The thoroughbred racing season reached a grand finale at Churchill Downs where the Breeders' Cup Classic featured one of the most exciting fields in history.
The favorite, Skip Away, had won its first nine races of the year but came up short in its bid to surpass Cigar as horse racing's all-time money winner by finishing a disappointing sixth.
Silver Charm, the illustrious veteran, mustered a second-place finish and British-based Swain came in third. Victory Gallop, the Belmont winner, finished a close fourth.
The upset winner, however, of the $5.12 millions Classic was surprising 4-year-old Awesome Again which won all six races it started in 1998. Trainer Patrick Byrne regrets not starting Awesome Again in more races, but still believes his horse deserves the Horse of the Year title for beating the world's best at the Classic. Byrne retired Awesome Again to stud in November.
The record crowd on hand at the Classic expected Skip Away become the first horse to break the $10 million mark in career earnings. Instead Skip Away finishes with $9,999,185, second only to Cigar.

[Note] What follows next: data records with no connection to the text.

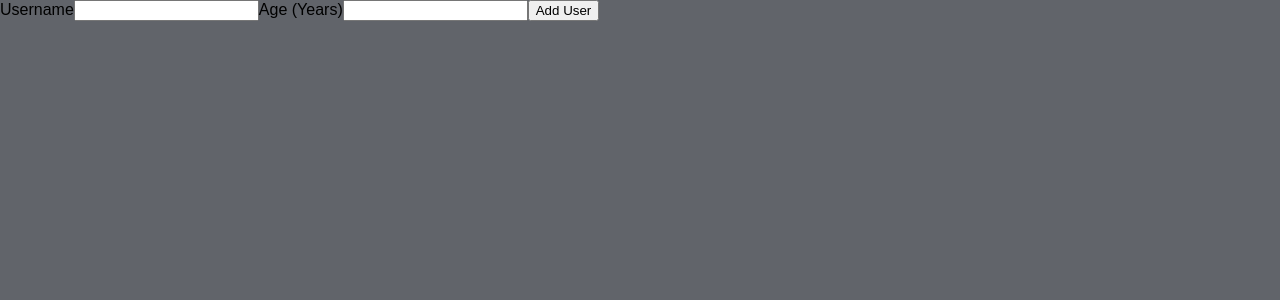
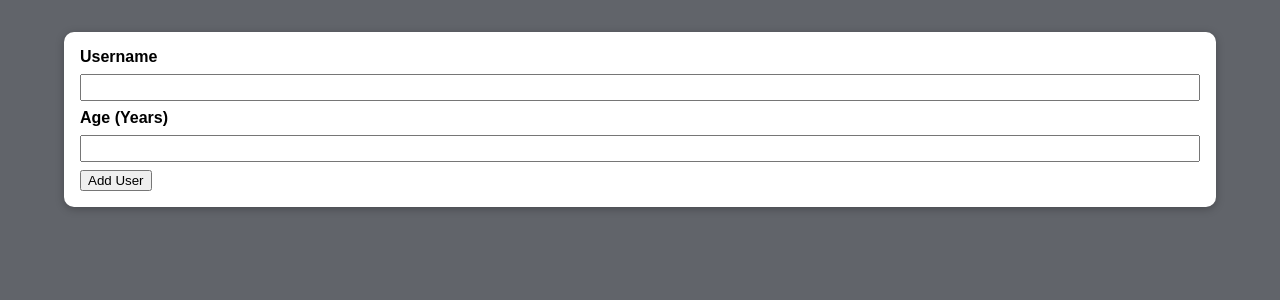
Before and after one commit to HennadiiZ/reactMxShwUd8Practice, a React (Create React App) app: page / in a window 1280 px wide. Shown: the top 300 px of the page. Built offline with nearby package versions, Linux system fonts and the light colour scheme.

Commit message:
091 Adding a re-usable _Card_ Component

```diff
--- /dev/null
+++ b/src/components/UI/Card.js
@@ -0,0 +1,12 @@
+import React from 'react';
+import classes from './Card.module.css';
+// import './Card.css';
+
+const Card = props => {
+  return (
+    <div className={`${classes.card} ${props.className}`}>{props.children}</div>
+    // <div className='card'>{props.children}</div>
+  );
+}
+
+export default Card;
--- /dev/null
+++ b/src/components/UI/Card.module.css
@@ -0,0 +1,5 @@
+.card {
+  background: white;
+  box-shadow: 0 2px 8px rgba(0, 0, 0, 0.26);
+  border-radius: 10px;
+}
--- a/src/components/Users/AddUser.js
+++ b/src/components/Users/AddUser.js
@@ -1,4 +1,6 @@
 import React from 'react';
+import Card from '../UI/Card';
+import classes from './AddUser.module.css';
 
 const AddUser = (props) => {
 
@@ -7,6 +9,7 @@
   }
 
   return (
+    <Card className={classes.input}>
       <form onSubmit={addUserHandler}>
         <label htmlFor="username">Username</label>
         <input id="username" type="text"/>
@@ -16,6 +19,7 @@
 
         <button type="submit">Add User</button>
       </form>
+    </Card>
   )
 };
 
--- /dev/null
+++ b/src/components/Users/AddUser.module.css
@@ -0,0 +1,26 @@
+.input {
+  margin: 2rem auto;
+  padding: 1rem;
+  width: 90%;
+  min-width: 40rem;
+}
+
+.input label {
+  display: block;
+  font-weight: bold;
+  margin-bottom: 0.5rem;
+}
+
+.input input {
+  font: inherit;
+  display: block;
+  width: 100%;
+  bottom: 1px solid #ccc;
+  padding: 0.15rem;
+  margin-bottom: 0.5rem;
+}
+
+.input input:focus {
+  outline: none;
+  border-color: #4f005f;
+}
--- a/src/index.js
+++ b/src/index.js
@@ -8,3 +8,5 @@
 root.render(<App />);
 
 // 090 Adding a _User_ Component
+
+// 091 Adding a re-usable _Card_ Component
```
Lines whose indentation alone changed are shown as unchanged.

Real Quiet came real close to capturing the sports first Triple Crown since affirmed in 1978. Real Quiet, ridden by Kent Desormeaux, became the 14th horse in history to win the Kentucky Derby and Preakness Stakes only be nosed out at the Belmont Stakes. Derby and Preakness runner-up Victory Gallop and jockey Gary Stevens spoiled Real Quiet's chance at history in 1998.

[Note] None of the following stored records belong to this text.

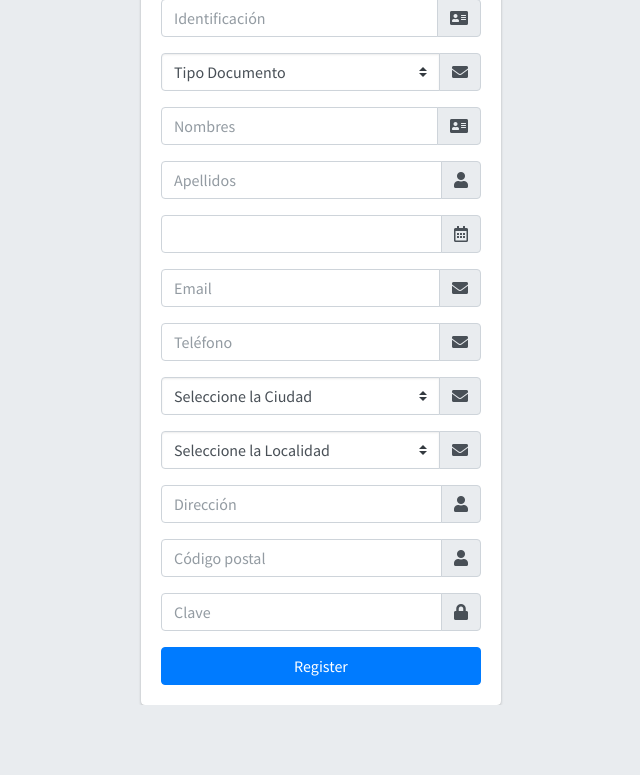
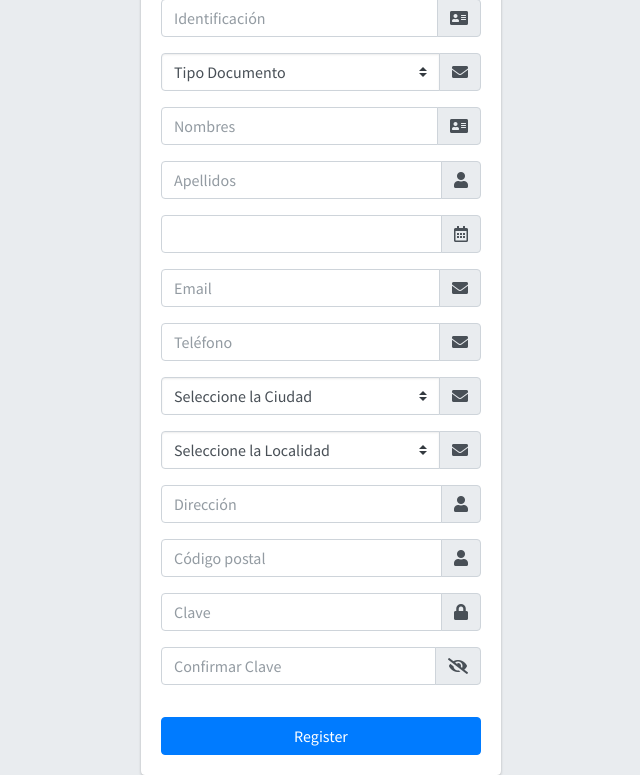
Before and after one commit to 0nlyKeys/tad, a PHP site: page /view/extras/register-user.php in a window 1280 px wide. Shown: the part 213-988 px from the top of the page, without its empty margins (319-959 px from the left). Before the commit the page ends 918 px from the top, so only its background shows below. Run offline with PHP 8.4, Linux system fonts and the light colour scheme; some libraries are stand-ins or nearby versions.

Commit message:
Actualizacion input password

```diff
--- a/css/style.css
+++ b/css/style.css
@@ -1,3 +1,8 @@
 .bg-nav-tad{
     background-color: #ffffff;
 }
+
+/*Password show*/
+#hide1{
+    display: none;
+}
--- a/view/extras/register-user.php
+++ b/view/extras/register-user.php
@@ -13,6 +13,8 @@
   <link rel="stylesheet" href="../dashboard-base/plugins/icheck-bootstrap/icheck-bootstrap.min.css">
   <!-- Theme style -->
   <link rel="stylesheet" href="../dashboard-base/dist/css/adminlte.min.css">
+  <link rel="stylesheet" href="../../css/style.css">
+
   <link rel="stylesheet" href="https://cdn.jsdelivr.net/npm/bootstrap-icons@1.8.2/font/bootstrap-icons.css">
 </head>
 <body class="hold-transition register-page">
@@ -136,12 +138,26 @@
           </div>
         </div>
         <div class="input-group mb-3">
-          <input type="password" class="form-control" required name="clave" placeholder="Clave">
+          <input id="clave" type="password" class="form-control" required name="clave" placeholder="Clave">
           <div class="input-group-append">
             <div class="input-group-text">
               <span class="fas fa-lock"></span>
             </div>
           </div>
+        </div>
+        <div class="input-group mb-3">
+          <input id="claveCheck" type="password" class="form-control" required placeholder="Confirmar Clave">
+          <div class="input-group-append">
+            <div class="input-group-text">
+              <span class="eye" onclick="showClave()" >
+                    <i id="hide1" class="fa fa-eye"></i>
+                    <i id="hide2" class="fa fa-eye-slash"></i>
+              </span>
+            </div>
+          </div>
+        </div>
+        <div class="input-group mb-3">
+            <span id='message'></span>
         </div>
         <div class="row">
           <!-- /.col -->
@@ -170,9 +186,34 @@
   $(function () {
     //Datemask dd/mm/yyyy
     $('#datemask2').inputmask('yyyy/mm/dd', { 'placeholder': 'yyyy/mm/dd' })
+    $('[data-mask]').inputmask()
 
-    $('[data-mask]').inputmask()
+    $('#clave, #claveCheck').on('keyup', function () {
+   if ($('#clave').val() == $('#claveCheck').val()) {
+      $('#message').html('La contraseña coincide.').css('color', 'green');
+    } else
+      $('#message').html('La contraseña no coincide.').css('color', 'red');
+    });
   })
+
+  function showClave() {
+    var x = document.getElementById("clave");
+    var v = document.getElementById("claveCheck");
+    var y = document.getElementById("hide1");
+    var z = document.getElementById("hide2");
+    if (x.type === "password" && v.type === "password") {
+      x.type = "text";
+      v.type = "text";
+      y.style.display = "block";
+      z.style.display = "none";
+    } else {
+      x.type = "password";
+      v.type = "password";
+      y.style.display = "none";
+      z.style.display = "block";
+    }
+  }
+
 
 </script>
 </body>
```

Meanwhile, the National Thoroughbred Racing Association hired Tim Smith to be the organization's first commissioner in April and went on an all-out blitz to get younger fans interested in horse racing.

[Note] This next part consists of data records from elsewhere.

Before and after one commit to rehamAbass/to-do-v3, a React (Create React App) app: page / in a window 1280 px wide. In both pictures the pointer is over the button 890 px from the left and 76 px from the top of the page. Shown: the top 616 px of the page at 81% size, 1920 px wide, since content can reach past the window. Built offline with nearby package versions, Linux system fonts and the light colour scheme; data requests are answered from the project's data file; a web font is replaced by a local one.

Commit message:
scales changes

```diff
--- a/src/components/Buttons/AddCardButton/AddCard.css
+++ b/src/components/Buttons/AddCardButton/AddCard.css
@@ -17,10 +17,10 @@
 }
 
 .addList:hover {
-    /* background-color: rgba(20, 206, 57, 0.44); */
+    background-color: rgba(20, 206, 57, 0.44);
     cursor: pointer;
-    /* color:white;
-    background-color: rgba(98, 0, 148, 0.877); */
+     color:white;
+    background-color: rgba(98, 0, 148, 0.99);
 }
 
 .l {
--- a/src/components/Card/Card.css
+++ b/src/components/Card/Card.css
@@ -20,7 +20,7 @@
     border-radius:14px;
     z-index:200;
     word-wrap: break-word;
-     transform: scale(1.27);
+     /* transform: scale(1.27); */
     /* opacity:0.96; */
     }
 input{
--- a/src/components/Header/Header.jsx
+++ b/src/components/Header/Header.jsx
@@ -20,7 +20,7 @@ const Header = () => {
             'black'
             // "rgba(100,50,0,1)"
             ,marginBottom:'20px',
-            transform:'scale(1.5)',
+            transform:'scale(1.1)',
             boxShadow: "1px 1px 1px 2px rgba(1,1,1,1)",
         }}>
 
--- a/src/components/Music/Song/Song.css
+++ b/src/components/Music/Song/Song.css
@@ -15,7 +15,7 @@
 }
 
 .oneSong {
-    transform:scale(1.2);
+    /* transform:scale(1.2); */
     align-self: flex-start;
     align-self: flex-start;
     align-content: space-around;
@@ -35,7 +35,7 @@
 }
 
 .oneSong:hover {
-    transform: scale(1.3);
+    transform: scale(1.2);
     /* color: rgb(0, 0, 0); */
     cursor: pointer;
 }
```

Harness racing crowds also saw strong Triple Crown runs. But by winning the Kentucky Futurity, Trade Balance spoiled Shady Character's bid to become the ninth pacer to win the Triple Crown. While Fit For Life's victory in the Messenger Pace spoiled Muscles Yankee's bid to become the first Trotting Triple Crown winner since Super Bowl in 1972.